The "Star of Bethlehem" is shining again in Sparrows Point this holiday season.

The star's 196 bulbs flickered to life during a brief ceremony Tuesday evening on the side of a water treatment plant — one of the tallest remaining buildings on the site of a steel mill that was closed in 2012 after more than a century of steel-making.


"We are both proud and honored ... to be able to continue the tradition," said Michael Moore, CEO of Sparrows Point Terminal, the company that owns the property.

Many local residents and former steelworkers hold a special place in their hearts for the star, which honors both Bethlehem Steel, which owned the mill for generations, and Bethlehem, traditionally regarded as the birthplace of Jesus, whose birth is celebrated at Christmas.

The star previously adorned the 320-foot-tall L Blast Furnace, which was built in 1978 and imploded this year. Sparrows Point Terminal officials say the star's new location will make it visible from the Beltway and the Key Bridge over the Patapsco River.

Dale Meyer was among a few dozen who turned out for the ceremony. A third-generation steelworker, he started in the pipe mill and moved to the mill's police force before leaving in 1983.

"It means so much to the community and myself," the Dundalk man said. "It seems like a commitment from Sparrows Point Terminal to keep the community in mind with what's going on."

Officials removed the star from the blast furnace and restored it before the implosion. For the past year, it has been in a parking lot adjacent to Sparrows Point Terminal's office building, where visitors would often snap pictures of it.

The water treatment plant will not be the star's final home; company officials hope to find a more prominent permanent location as the land is redeveloped.

Sparrows Point Terminal, a joint venture of the local firm Redwood Capital Investments and the Chicago-based liquidation and redevelopment firm Hilco, bought the shuttered steel mill last fall for $110 million.

The company plans to redevelop the site into a campus mostly for industrial uses. In recent months, officials have said they are interested in using part of the 3,100-acre property for retail.

Baltimore County Councilman Todd Crandell, a Dundalk Republican, is sponsoring a bill that would give the property a special zoning status.
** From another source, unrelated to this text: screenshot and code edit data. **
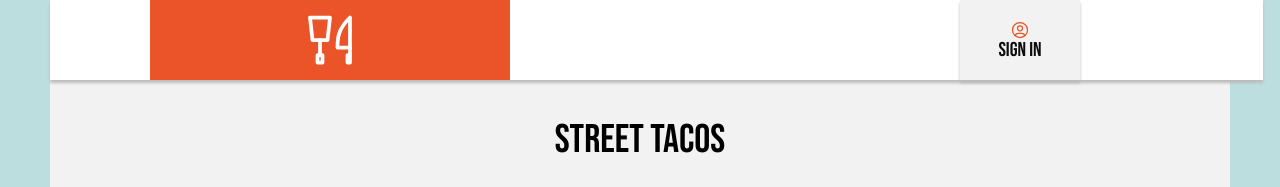
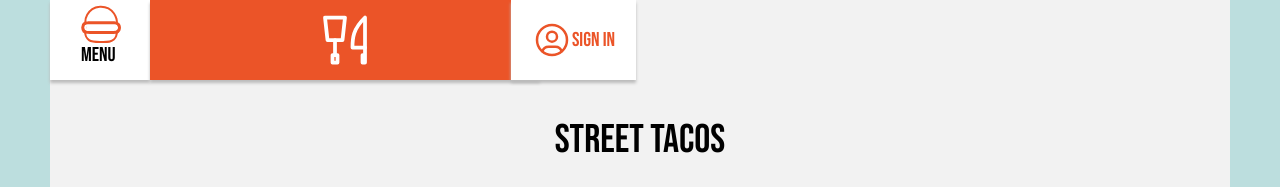
Before and after one commit to msjohn36/Recipe, a plain HTML site: page index.html in a window 1280 px wide. Shown: the top 187 px of the page. Drawn offline with Linux system fonts and the light colour scheme; grey boxes are pictures that could not be loaded.

Commit message:
nav updates

```diff
--- a/styles.css
+++ b/styles.css
@@ -279,9 +279,11 @@ table {
         z-index:5;
         width: 100px;
         height: 80px;
+        display: flex;
+        align-items: center;
+        justify-content: center;
     }
     nav ul {
-        grid-area: hamberger;
         padding: 0;
         margin: 0;
         list-style: none;
@@ -295,6 +297,7 @@ table {
         display: block;
         padding: 20px;
         text-decoration: none;
+        color: var(--orange);
     }
     nav label {
         cursor: pointer;
@@ -304,19 +307,15 @@ table {
         bottom: 5px;
         left: 30px;
     }
+    nav label svg {
+        display: block;
+    }
     nav span {
         display: block;
         position: relative;
      }
      nav label svg {
         display: block;
-    }
-    label span:before, label span:after {
-        content: '';
-        display: block;
-        height: 100%;
-        position: absolute;
-        width: 100%;
     }
     nav input {
         display: none;
@@ -329,54 +328,39 @@ table {
         height: 1px;
         width: 1px;
     }
-   nav{
-    display: flex;
-    justify-content: center;
-    align-items: center;
-    position: absolute;
+    nav #logo {
+        background-color: var(--orange);
+        box-shadow: 0px 3px 3px #bbb;
+        position: fixed;
         top: 0;
-    left: 50px;
-    width: 85%;
-   }
-   nav ul {
-    display: flex;
-    gap: 20px;
-    padding: 0;
-    margin: 0;
-   }
-   nav li:nth-of-type(n+2):nth-last-of-type(n=
-   +8) {
-    display: none;
-   }
-   #logo {
+        left: 150px;
+        z-index: 4;
+        width: 350px;
+        height: 40px;
         display: flex;
         align-items: center;
+        justify-content: center;
+    }
+    #logo svg {
+        width: 60px;
+        height: 60px;
+    }
+   nav #sign-in {
+    background-color: #ffffff;
+    box-shadow: 0px 3px 3px #bbb;
     position: fixed;
-    z-index: 1000;
+    margin-left: 420px;
     top: 0;
-    left: 100px;
-    width: 60px;
+    z-index:5;
+    width: 85px;
     height: 40px;
-    margin-left: 50px;
-    padding-left: 150px;
-    padding-right: 150px;
-    background-color: var(--orange);
+    display: flex;
+    align-items: center;
+    justify-content: center;
    }
-   #sign-in {
-    display: flex;
-    flex-direction: column;
-    justify-content: center;
-    align-items: center;
-    background-color: var(--white);
-    position: fixed;
-    box-shadow: 0px 3px 3px #bbb;
-    z-index: 1000;
-    top: 0;
-    left: 75%;
-    width: 80px;
+   #sign-in svg {
+    width: 40px;
     height: 40px;
-    text-align: center;
-    color: var(--Black);
 }
 }
  /*-------------------- MEDIA QUERY (Medium- min-width: 768px) --------------------------------*/
@@ -448,10 +432,5 @@ menu {
      form {
         top: 50%;
     }
-    .nav-menu {
-        top: 0;
-        padding-left: 60px;
-        padding-right: 65px;
 
   }
-  }
```
Lines whose indentation alone changed are shown as unchanged.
The bill would allow properties of at least 2,500 acres approved for the county's most intense industrial zoning to also have light industrial and other uses.

The bill would give the property owners an easier path to approval of redevelopment plans.

"It's a once-in-a-generation opportunity," Crandell said.

At a hearing Tuesday, Mike Pierce of Kingsville said the bill would give Sparrows Point Terminal "carte blanche" to build whatever it wants.

Sparrows Point Terminal Chief Operating Officer Mike Pedone, who attended the hearing, said in an interview that the zoning change would help the company attract tenants.


The zoning code does not really take into account a project like Sparrows Point, he said.

"It's getting the code synced up with common sense," he said.

A vote is scheduled for Monday.